This post on data-driven social content is the second of two blog posts in The Motherhood’s recap of Social Media Week NYC. Click here to read the first post, covering the evolution of influencer marketing and video.
We recently had the opportunity to virtually attend Social Media Week NYC 2017 (#SMWNYC), where social media experts shared industry news, trends, best practices and insights. When it comes to producing engaging and effective social content, many speakers at Social Media Week NYC shared their formulas for success. A common theme among them? They incorporate data-driven social content into their programming. Here are some of our favorite highlights:

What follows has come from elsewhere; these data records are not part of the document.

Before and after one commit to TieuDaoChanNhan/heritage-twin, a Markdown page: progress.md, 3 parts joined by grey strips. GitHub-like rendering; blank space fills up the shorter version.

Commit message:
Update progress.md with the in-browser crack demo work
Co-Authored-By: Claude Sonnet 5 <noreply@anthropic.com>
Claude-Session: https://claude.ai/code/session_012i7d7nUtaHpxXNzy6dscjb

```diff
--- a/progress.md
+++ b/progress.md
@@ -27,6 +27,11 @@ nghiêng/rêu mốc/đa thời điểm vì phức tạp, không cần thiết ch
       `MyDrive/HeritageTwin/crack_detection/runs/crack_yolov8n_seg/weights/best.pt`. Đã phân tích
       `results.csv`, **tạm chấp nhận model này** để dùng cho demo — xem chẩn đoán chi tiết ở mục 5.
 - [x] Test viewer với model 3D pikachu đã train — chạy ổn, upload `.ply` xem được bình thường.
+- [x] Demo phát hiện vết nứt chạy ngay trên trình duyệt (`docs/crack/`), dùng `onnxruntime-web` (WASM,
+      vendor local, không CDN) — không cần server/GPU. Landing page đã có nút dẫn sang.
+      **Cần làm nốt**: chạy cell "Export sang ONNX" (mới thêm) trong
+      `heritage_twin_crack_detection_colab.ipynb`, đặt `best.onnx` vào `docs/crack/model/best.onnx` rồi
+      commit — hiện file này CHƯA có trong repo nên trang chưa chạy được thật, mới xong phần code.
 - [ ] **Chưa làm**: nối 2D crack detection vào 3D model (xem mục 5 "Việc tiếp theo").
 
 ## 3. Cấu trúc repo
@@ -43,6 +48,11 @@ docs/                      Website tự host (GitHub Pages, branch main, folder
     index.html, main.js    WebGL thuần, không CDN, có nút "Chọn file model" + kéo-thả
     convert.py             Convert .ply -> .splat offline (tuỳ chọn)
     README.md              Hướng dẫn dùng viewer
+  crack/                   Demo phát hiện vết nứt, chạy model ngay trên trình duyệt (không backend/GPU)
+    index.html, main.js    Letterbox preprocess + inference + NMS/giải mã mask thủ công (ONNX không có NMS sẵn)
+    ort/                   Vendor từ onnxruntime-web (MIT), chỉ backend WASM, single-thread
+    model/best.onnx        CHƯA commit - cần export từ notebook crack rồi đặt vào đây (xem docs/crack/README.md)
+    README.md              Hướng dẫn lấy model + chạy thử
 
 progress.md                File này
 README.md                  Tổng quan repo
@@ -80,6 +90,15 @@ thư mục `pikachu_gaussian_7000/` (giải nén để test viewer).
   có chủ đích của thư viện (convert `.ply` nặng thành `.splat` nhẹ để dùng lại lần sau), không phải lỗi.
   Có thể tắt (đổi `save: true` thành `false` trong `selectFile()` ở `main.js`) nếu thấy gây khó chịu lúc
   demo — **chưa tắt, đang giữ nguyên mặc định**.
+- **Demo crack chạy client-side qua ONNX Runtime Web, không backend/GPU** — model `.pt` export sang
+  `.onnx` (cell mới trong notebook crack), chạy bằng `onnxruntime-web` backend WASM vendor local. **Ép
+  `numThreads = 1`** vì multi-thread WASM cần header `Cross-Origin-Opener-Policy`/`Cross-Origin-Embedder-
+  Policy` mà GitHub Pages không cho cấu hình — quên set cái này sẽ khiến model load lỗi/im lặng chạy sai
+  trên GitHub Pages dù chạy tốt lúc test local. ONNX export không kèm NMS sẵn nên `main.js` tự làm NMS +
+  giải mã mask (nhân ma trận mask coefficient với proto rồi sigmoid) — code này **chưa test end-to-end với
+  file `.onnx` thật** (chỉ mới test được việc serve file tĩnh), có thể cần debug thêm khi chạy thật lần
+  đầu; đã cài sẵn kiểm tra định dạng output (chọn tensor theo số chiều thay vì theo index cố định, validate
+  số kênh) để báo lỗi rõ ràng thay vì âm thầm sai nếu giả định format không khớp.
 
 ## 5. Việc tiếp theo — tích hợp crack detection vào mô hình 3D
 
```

Define and follow success: Michelle Kempner, Buzzfeed’s VP of Operations, noted that Buzzfeed’s video producers follow successes and don’t lament over videos that didn’t work. They examine the performance of their videos after 24 hours, which determines their video plan for the week. When evaluating the performance of their content, producers focus on shares specifically, since that action indicates the user taking a purposeful, extra step.
Invest in content strategy: Ensuring you have a team dedicated to producing data-driven social content and determining when and where that content will live on the customer journey is critical to success. Percolate issued a report in which they surveyed senior marketers about how they spend their money, and in 2016, they saw a six percent uptick in content spend, and on average, high-performing brands invested even more in content than their peers. According to Noah Brier, the CEO of Percolate, 70 percent of brands expect to increase their social content budget, which is critical since there is a demand for more high-quality content.

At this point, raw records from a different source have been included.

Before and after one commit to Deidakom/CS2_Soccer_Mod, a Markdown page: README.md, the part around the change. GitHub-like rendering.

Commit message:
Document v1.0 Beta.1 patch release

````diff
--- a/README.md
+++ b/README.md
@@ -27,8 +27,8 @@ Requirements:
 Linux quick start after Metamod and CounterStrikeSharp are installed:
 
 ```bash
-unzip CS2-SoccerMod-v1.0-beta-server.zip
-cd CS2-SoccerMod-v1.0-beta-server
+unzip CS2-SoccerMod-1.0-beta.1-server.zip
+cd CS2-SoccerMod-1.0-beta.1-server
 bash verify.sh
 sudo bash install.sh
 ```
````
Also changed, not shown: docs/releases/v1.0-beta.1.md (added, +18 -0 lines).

Empathy reigns: Jason Carmel, Chief Data Officer of POSSIBLE, reiterated the value of using data to inform content before pushing it live. In order to build relationships with target audiences, human-centered data is key. With this data, brands can become empathetic to their audiences and can extract what they’re thinking and feeling, which in turn, allows brands to better connect with them.

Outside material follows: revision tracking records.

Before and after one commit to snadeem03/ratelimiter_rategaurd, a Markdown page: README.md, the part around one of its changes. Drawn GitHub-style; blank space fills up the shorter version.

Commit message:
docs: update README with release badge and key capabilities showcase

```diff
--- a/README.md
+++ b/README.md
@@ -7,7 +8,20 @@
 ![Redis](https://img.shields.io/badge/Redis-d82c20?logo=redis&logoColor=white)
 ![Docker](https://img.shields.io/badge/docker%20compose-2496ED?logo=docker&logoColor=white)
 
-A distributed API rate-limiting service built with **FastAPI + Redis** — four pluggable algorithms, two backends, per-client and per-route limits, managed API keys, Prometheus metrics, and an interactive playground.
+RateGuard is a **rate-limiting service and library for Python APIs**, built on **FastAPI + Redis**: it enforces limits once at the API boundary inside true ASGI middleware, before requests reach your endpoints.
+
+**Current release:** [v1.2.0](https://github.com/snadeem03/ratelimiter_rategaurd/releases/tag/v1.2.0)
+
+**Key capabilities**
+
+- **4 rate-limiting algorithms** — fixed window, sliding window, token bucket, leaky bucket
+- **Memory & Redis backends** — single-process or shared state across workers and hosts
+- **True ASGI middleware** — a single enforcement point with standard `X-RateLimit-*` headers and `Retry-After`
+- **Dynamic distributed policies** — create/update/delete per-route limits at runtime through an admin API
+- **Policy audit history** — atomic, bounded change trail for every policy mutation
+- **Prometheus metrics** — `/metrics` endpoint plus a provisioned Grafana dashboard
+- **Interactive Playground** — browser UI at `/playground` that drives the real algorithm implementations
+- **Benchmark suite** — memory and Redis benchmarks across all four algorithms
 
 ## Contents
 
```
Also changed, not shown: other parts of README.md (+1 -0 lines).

What’s old is new: Brit Morin, CEO and Founder of Brit + Co, explained that her team examines what’s trending on various platforms and creates content to capitalize on those trends and determine which direction to go next. Morin said that because much of her site’s content is evergreen, they have data-driven social content for the next several years. Brit + Co.’s top-performing posts are from 2013, so they don’t always need to create new content – rather, they think about how and when to re-socialize that information, based on the data on when that content historically trends.
Consideration, not (necessarily) transactions: Evan Neufeld, Vice President of Intelligence at L2, stated that currently, one in four American adults block ads, but by the end of 2017, that will rise to one in three. Neufeld explained that video and social media are leading the way in digital media spending worldwide, and that it’s less about social commerce transactions than it is social media having a key role in the discovery and consideration process (a topic we’ve discussed, as well!).
Take a look at our other recap of Social Media Week NYC here, where we share insights on influencer marketing and video. Were you at the event? Tell us your biggest takeaways in the comments!